This is why we need your help.

San Mateo County Health, Behavioral Health & Recovery Services seeks to work collaboratively with a wide variety of stakeholder representatives during 2024 and 2025 to develop the best possible approach to implementing this law.  We want to identify populations that are most at risk and interventions that are likely to be successful for those populations, within what the current licensing regulations and current resources allow. Our goal is to try to utilize involuntary interventions for SUD in a targeted way that balances the benefit of lifesaving help against the risks of inappropriate loss of liberty.  And, over time, we want to do this in a way that allows us to continually learn and improve so that we can better save lives and minimize harm.

The Listening Sessions are just the beginning of this collaboration.  One of the goals of these Listening Sessions is not just to hear your input, but to identify representative partners to join us in forming an SB 43 Steering Committee.  This Steering Committee will include representatives of key stakeholder groups (individuals and families with lived experience, first responders, treatment providers, emergency departments, hospitals, etc.) to work in partnership with BHRS leadership and consultants to identify priorities and potential interventions that help us to achieve our goals.

Therefore, in these Listening Sessions we are not only looking for individual input, we are also looking for ideas for which stakeholder groups should be represented on this Steering Committee, and who their representatives should be.   Based on the input we receive in the first Listening Session, we may focus discussion in the Second Listening Session more on how to best plan for the launch of that Steering Committee.

The County wants to hear from stakeholders that are interested in this issue:

  1. Describing situations you encounter where involuntary interventions might be helpful?
  2. Listening to what your needs and priorities are in relation to the target population.
  3. Would placing persons with out-of-control high risk SUD on involuntary holds be beneficial? Or harmful? Why or why not?
  4. What are your thoughts about what types of involuntary interventions for people with SUD would be helpful, or unhelpful?
  5. What role might your program play in implementing SB 43 interventions? What would you want to avoid?
  6. Anything else or experience that you would like us to know that would be useful to develop effective responses?
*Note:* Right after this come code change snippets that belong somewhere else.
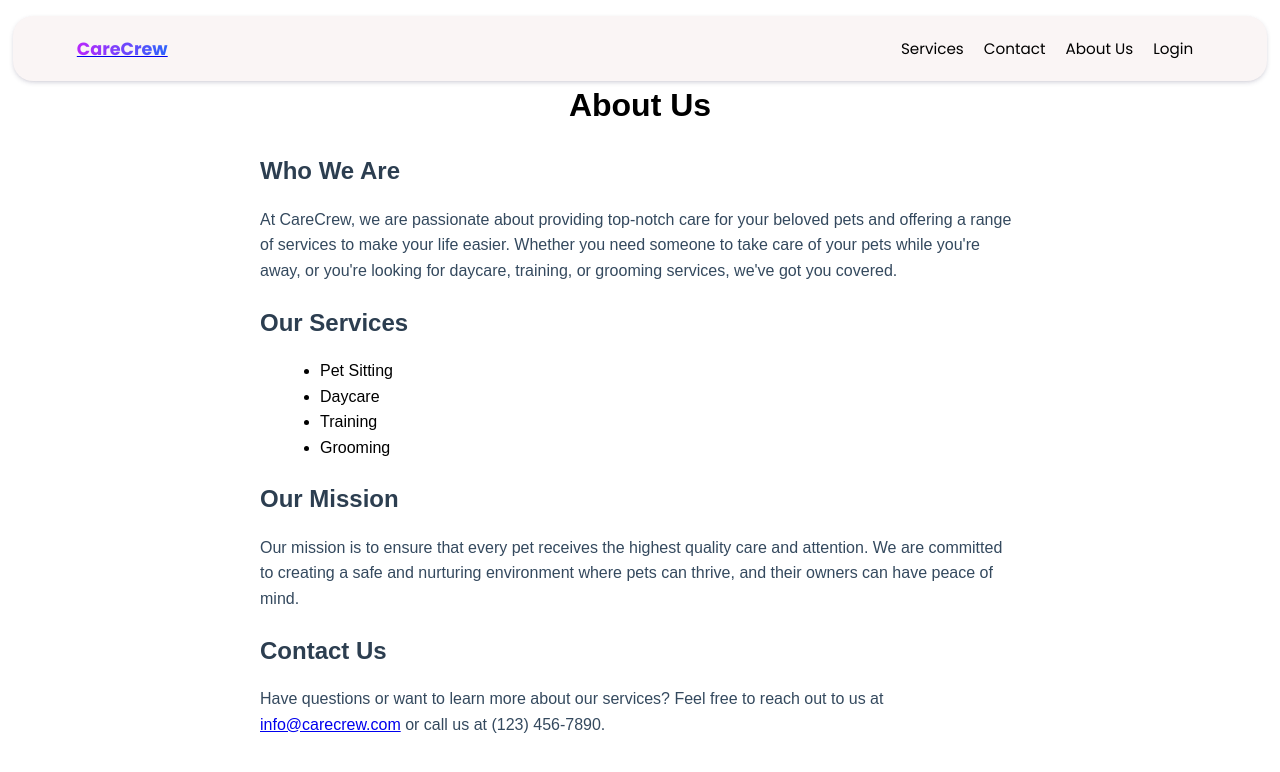
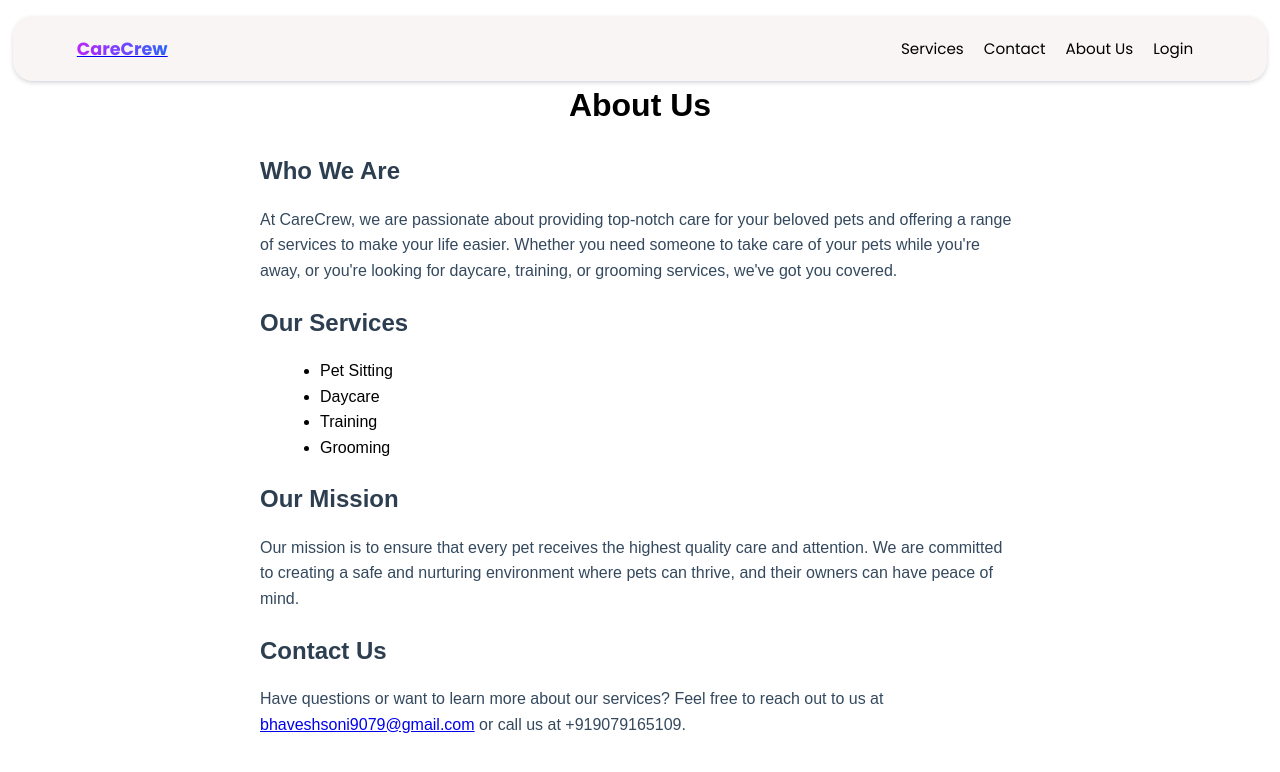
Before and after one commit to BhaveshSoni90/frontendofcarecrew, a React (Create React App) app: page /about in a window 1280 px wide. Shown: the top 772 px of the page. Built offline with nearby package versions, Linux system fonts and the light colour scheme.

Commit message:
Update about.js

```diff
--- a/src/about.js
+++ b/src/about.js
@@ -64,7 +64,7 @@ const About = () => {
       <section style={styles.section}>
         <h2 style={styles.sectionHeader}>Contact Us</h2>
         <p style={styles.paragraph}>
-          Have questions or want to learn more about our services? Feel free to reach out to us at <a href="mailto:info@carecrew.com">info@carecrew.com</a> or call us at (123) 456-7890.
+          Have questions or want to learn more about our services? Feel free to reach out to us at <a href="mailto:bhaveshsoni9079@gmail.com">bhaveshsoni9079@gmail.com</a> or call us at +919079165109.
         </p>
       </section>
     </div>
```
Who should attend?

Persons and family members with lived experience of addiction, first responders of all kinds, Emergency Room representatives, law enforcement, street medicine teams, homeless outreach teams, homeless services providers, mental health and SUD treatment providers of all kinds, providers of medication treatment for addiction, residential treatment facility representatives, hospital representatives, university faculty and researchers, county employees and private sector employees that engage the population, and others interested in how the County can better respond to people in crisis due to a severe SUD.

If you are already in a role as a designated representative of a key constituency, we are particularly interested in your participation. 

Ways to provide input: 

  • Come to one of the listening sessions in person and provide testimony.
  • Submit  written comments at either session or email to
  • Fill out and submit our online Input Form.
  • Text your comments or recorded testimony to 650-586-2162.
  • US Mail your written comments to SB 43 Input, 2000 Alameda de las Pulgas, Suite 235, San Mateo, CA 94403. 

If you are unable to attend, but have suggestions for representation on the Steering Committee, please submit those to us as well.

Contact Scott Gruendl at or 650-573-2491 for more information.